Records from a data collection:
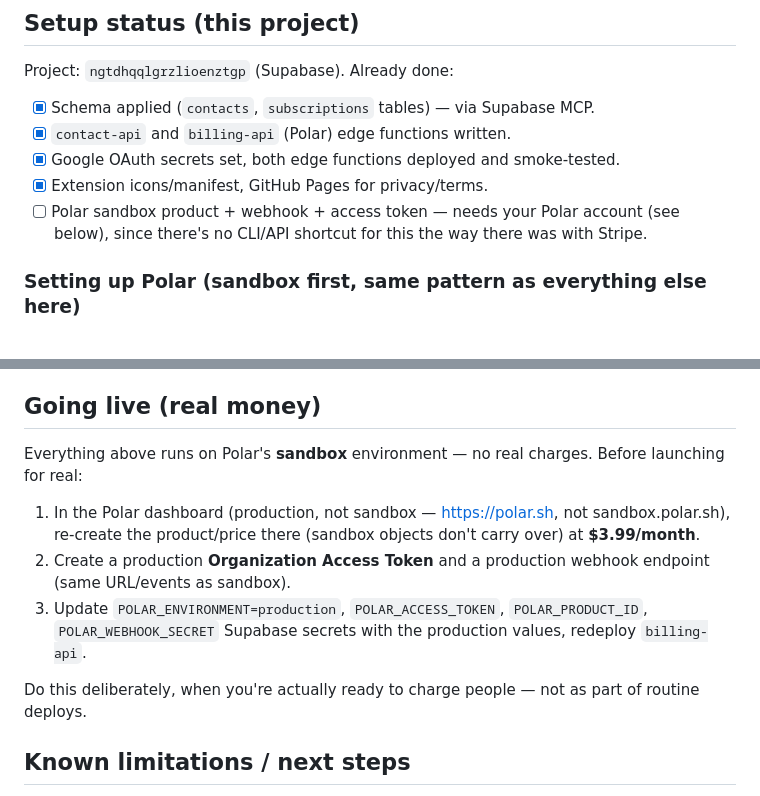
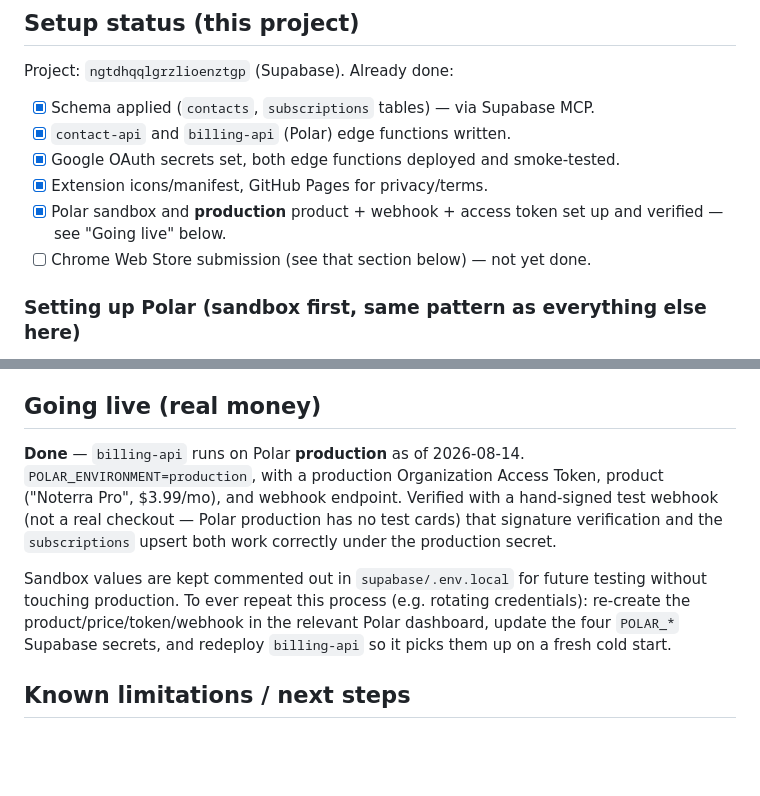
Before and after one commit to sarthakuwar/gmail-notes-panel, a Markdown page: README.md, 2 parts joined by grey strips. GitHub-like rendering; blank space fills up the shorter version.

Commit message:
Document production billing status
Polar production is live as of 2026-08-14: verified with a hand-signed
webhook against the production secret (not a real checkout, since prod
has no test cards) — signature verification and the subscriptions
upsert both confirmed working before any real customer traffic.

Co-Authored-By: Claude Sonnet 5 <noreply@anthropic.com>

```diff
--- a/README.md
+++ b/README.md
@@ -55,9 +55,9 @@ Project: `ngtdhqqlgrzlioenztgp` (Supabase). Already done:
 - [x] `contact-api` and `billing-api` (Polar) edge functions written.
 - [x] Google OAuth secrets set, both edge functions deployed and smoke-tested.
 - [x] Extension icons/manifest, GitHub Pages for privacy/terms.
-- [ ] Polar sandbox product + webhook + access token — needs your Polar
-      account (see below), since there's no CLI/API shortcut for this the
-      way there was with Stripe.
+- [x] Polar sandbox and **production** product + webhook + access token set
+      up and verified — see "Going live" below.
+- [ ] Chrome Web Store submission (see that section below) — not yet done.
 
 ### Setting up Polar (sandbox first, same pattern as everything else here)
 
@@ -130,20 +130,18 @@ justifications. Steps:
 
 ## Going live (real money)
 
-Everything above runs on Polar's **sandbox** environment — no real
-charges. Before launching for real:
+**Done** — `billing-api` runs on Polar **production** as of 2026-08-14.
+`POLAR_ENVIRONMENT=production`, with a production Organization Access
+Token, product ("Noterra Pro", $3.99/mo), and webhook endpoint. Verified
+with a hand-signed test webhook (not a real checkout — Polar production
+has no test cards) that signature verification and the `subscriptions`
+upsert both work correctly under the production secret.
 
-1. In the Polar dashboard (production, not sandbox — https://polar.sh, not
-   sandbox.polar.sh), re-create the product/price there (sandbox objects
-   don't carry over) at **$3.99/month**.
-2. Create a production **Organization Access Token** and a production
-   webhook endpoint (same URL/events as sandbox).
-3. Update `POLAR_ENVIRONMENT=production`, `POLAR_ACCESS_TOKEN`,
-   `POLAR_PRODUCT_ID`, `POLAR_WEBHOOK_SECRET` Supabase secrets with the
-   production values, redeploy `billing-api`.
-
-Do this deliberately, when you're actually ready to charge people — not as
-part of routine deploys.
+Sandbox values are kept commented out in `supabase/.env.local` for future
+testing without touching production. To ever repeat this process (e.g.
+rotating credentials): re-create the product/price/token/webhook in the
+relevant Polar dashboard, update the four `POLAR_*` Supabase secrets, and
+redeploy `billing-api` so it picks them up on a fresh cold start.
 
 ## Known limitations / next steps
 
```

WORK TASK:
Make a word-for-word copy of the records above, excluding all pictures.

PROBLEM SOLUTION:
Before and after one commit to sarthakuwar/gmail-notes-panel, a Markdown page: README.md, 2 parts joined by grey strips. GitHub-like rendering; blank space fills up the shorter version.

Commit message:
Document production billing status
Polar production is live as of 2026-08-14: verified with a hand-signed
webhook against the production secret (not a real checkout, since prod
has no test cards) — signature verification and the subscriptions
upsert both confirmed working before any real customer traffic.

Co-Authored-By: Claude Sonnet 5 <noreply@anthropic.com>

```diff
--- a/README.md
+++ b/README.md
@@ -55,9 +55,9 @@ Project: `ngtdhqqlgrzlioenztgp` (Supabase). Already done:
 - [x] `contact-api` and `billing-api` (Polar) edge functions written.
 - [x] Google OAuth secrets set, both edge functions deployed and smoke-tested.
 - [x] Extension icons/manifest, GitHub Pages for privacy/terms.
-- [ ] Polar sandbox product + webhook + access token — needs your Polar
-      account (see below), since there's no CLI/API shortcut for this the
-      way there was with Stripe.
+- [x] Polar sandbox and **production** product + webhook + access token set
+      up and verified — see "Going live" below.
+- [ ] Chrome Web Store submission (see that section below) — not yet done.
 
 ### Setting up Polar (sandbox first, same pattern as everything else here)
 
@@ -130,20 +130,18 @@ justifications. Steps:
 
 ## Going live (real money)
 
-Everything above runs on Polar's **sandbox** environment — no real
-charges. Before launching for real:
+**Done** — `billing-api` runs on Polar **production** as of 2026-08-14.
+`POLAR_ENVIRONMENT=production`, with a production Organization Access
+Token, product ("Noterra Pro", $3.99/mo), and webhook endpoint. Verified
+with a hand-signed test webhook (not a real checkout — Polar production
+has no test cards) that signature verification and the `subscriptions`
+upsert both work correctly under the production secret.
 
-1. In the Polar dashboard (production, not sandbox — https://polar.sh, not
-   sandbox.polar.sh), re-create the product/price there (sandbox objects
-   don't carry over) at **$3.99/month**.
-2. Create a production **Organization Access Token** and a production
-   webhook endpoint (same URL/events as sandbox).
-3. Update `POLAR_ENVIRONMENT=production`, `POLAR_ACCESS_TOKEN`,
-   `POLAR_PRODUCT_ID`, `POLAR_WEBHOOK_SECRET` Supabase secrets with the
-   production values, redeploy `billing-api`.
-
-Do this deliberately, when you're actually ready to charge people — not as
-part of routine deploys.
+Sandbox values are kept commented out in `supabase/.env.local` for future
+testing without touching production. To ever repeat this process (e.g.
+rotating credentials): re-create the product/price/token/webhook in the
+relevant Polar dashboard, update the four `POLAR_*` Supabase secrets, and
+redeploy `billing-api` so it picks them up on a fresh cold start.
 
 ## Known limitations / next steps
 
```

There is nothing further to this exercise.